[Items from a data source]
== == ==

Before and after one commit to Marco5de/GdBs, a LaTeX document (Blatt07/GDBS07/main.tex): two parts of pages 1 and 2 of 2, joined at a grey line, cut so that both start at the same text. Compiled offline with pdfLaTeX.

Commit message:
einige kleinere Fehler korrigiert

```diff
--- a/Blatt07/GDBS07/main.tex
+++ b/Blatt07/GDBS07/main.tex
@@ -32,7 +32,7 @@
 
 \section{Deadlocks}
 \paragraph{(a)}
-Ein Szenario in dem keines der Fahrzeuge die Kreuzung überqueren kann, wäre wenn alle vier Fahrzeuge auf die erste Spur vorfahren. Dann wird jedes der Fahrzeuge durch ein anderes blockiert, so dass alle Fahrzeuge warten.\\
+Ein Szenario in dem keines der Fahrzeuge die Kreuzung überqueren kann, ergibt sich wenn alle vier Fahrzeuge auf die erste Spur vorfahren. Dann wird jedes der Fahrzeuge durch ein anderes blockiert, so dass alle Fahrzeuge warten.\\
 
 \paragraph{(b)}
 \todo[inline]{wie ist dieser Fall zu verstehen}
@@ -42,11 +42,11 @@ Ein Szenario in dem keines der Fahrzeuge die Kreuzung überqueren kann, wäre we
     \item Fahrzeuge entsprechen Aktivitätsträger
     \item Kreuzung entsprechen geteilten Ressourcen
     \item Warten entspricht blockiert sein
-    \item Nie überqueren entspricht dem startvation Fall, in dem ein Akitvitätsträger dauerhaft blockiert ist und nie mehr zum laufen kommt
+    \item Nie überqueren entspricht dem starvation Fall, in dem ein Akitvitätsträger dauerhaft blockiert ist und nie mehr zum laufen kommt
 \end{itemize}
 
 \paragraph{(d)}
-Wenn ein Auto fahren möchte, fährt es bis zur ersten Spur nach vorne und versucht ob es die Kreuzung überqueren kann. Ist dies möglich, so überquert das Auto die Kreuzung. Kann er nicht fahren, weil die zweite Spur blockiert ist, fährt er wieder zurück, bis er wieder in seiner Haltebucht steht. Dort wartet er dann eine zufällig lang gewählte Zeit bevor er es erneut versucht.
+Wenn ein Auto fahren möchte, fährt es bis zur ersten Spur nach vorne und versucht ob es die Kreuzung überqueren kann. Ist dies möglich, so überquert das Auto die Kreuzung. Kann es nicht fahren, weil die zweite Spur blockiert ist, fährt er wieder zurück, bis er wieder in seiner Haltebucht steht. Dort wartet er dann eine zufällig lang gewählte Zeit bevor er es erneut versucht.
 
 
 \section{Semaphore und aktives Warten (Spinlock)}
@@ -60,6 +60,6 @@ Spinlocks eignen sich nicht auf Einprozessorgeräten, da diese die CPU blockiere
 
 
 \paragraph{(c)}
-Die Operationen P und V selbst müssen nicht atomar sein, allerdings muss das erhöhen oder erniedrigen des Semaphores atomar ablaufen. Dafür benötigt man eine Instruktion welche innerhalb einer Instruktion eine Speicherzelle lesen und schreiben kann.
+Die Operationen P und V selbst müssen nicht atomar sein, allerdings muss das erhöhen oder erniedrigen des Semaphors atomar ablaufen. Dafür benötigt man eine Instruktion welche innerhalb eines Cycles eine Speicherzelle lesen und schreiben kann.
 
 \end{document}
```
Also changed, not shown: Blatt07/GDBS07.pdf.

== == ==

Exercise — The required output is a copy of each line in the records where the string "paragraph" occurs.

Answer to this exercise —
 \paragraph{(a)}
 \paragraph{(b)}
 \paragraph{(d)}
 \paragraph{(c)}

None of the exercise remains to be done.